» **WHAT NEEDS TO BE DONE**: For the listing below, report all lines that hold the word "rust".

» **RECORDS SHOWN**:

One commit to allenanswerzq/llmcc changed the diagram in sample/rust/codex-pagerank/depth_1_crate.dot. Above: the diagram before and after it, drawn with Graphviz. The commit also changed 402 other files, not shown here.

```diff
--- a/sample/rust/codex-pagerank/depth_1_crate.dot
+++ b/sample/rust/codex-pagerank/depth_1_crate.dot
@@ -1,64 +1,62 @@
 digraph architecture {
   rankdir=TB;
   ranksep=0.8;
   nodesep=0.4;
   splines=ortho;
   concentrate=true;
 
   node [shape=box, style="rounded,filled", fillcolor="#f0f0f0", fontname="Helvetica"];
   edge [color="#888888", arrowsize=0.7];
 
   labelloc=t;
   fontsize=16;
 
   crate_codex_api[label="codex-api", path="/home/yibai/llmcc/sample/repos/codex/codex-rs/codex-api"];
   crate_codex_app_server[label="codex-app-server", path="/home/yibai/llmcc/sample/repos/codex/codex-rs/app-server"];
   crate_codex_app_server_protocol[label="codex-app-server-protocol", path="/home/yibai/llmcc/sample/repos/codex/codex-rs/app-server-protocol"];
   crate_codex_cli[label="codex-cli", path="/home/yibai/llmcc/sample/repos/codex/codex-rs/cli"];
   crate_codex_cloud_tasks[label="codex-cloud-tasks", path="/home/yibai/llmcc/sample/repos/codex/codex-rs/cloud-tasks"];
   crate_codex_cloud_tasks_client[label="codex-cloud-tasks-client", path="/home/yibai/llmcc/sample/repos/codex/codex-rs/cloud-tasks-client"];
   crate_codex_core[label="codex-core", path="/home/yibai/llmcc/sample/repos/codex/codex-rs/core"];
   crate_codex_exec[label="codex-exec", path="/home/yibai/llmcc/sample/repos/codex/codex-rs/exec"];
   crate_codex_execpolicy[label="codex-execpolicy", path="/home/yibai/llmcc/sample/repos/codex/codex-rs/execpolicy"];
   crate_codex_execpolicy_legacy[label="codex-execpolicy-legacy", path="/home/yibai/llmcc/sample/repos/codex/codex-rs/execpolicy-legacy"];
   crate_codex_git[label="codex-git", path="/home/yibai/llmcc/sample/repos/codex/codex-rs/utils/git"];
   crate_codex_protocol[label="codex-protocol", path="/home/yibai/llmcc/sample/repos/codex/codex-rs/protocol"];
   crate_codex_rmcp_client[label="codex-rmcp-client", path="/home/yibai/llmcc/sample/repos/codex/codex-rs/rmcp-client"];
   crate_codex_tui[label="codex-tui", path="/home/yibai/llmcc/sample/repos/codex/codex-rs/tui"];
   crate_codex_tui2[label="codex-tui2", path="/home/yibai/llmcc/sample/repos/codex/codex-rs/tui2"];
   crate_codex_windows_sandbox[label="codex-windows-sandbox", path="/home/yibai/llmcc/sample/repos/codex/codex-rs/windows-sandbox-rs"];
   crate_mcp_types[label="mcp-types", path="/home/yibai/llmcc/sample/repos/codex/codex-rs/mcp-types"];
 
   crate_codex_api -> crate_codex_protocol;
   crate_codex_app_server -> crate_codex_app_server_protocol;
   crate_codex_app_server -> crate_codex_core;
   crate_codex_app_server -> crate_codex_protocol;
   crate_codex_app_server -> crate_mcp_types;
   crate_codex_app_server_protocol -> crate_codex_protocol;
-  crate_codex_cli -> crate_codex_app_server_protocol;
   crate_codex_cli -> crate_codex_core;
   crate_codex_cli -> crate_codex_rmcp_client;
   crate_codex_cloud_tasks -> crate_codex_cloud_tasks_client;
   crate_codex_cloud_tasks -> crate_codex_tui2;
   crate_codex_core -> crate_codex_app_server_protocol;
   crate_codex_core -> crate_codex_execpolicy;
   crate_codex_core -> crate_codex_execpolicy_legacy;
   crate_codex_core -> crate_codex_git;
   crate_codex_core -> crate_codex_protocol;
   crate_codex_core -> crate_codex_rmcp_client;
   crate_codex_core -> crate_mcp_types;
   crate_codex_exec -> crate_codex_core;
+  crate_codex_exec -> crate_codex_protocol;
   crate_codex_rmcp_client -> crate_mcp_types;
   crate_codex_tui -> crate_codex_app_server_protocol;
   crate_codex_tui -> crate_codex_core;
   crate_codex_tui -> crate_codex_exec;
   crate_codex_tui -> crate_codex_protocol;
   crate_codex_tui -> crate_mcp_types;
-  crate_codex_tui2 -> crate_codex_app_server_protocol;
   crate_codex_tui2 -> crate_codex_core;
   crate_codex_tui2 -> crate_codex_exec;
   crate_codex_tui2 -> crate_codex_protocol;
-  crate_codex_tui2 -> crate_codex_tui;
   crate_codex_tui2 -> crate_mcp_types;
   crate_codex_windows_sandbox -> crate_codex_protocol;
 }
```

» **REPLY TO THE EXERCISE**:
One commit to allenanswerzq/llmcc changed the diagram in sample/rust/codex-pagerank/depth_1_crate.dot. Above: the diagram before and after it, drawn with Graphviz. The commit also changed 402 other files, not shown here.
--- a/sample/rust/codex-pagerank/depth_1_crate.dot
+++ b/sample/rust/codex-pagerank/depth_1_crate.dot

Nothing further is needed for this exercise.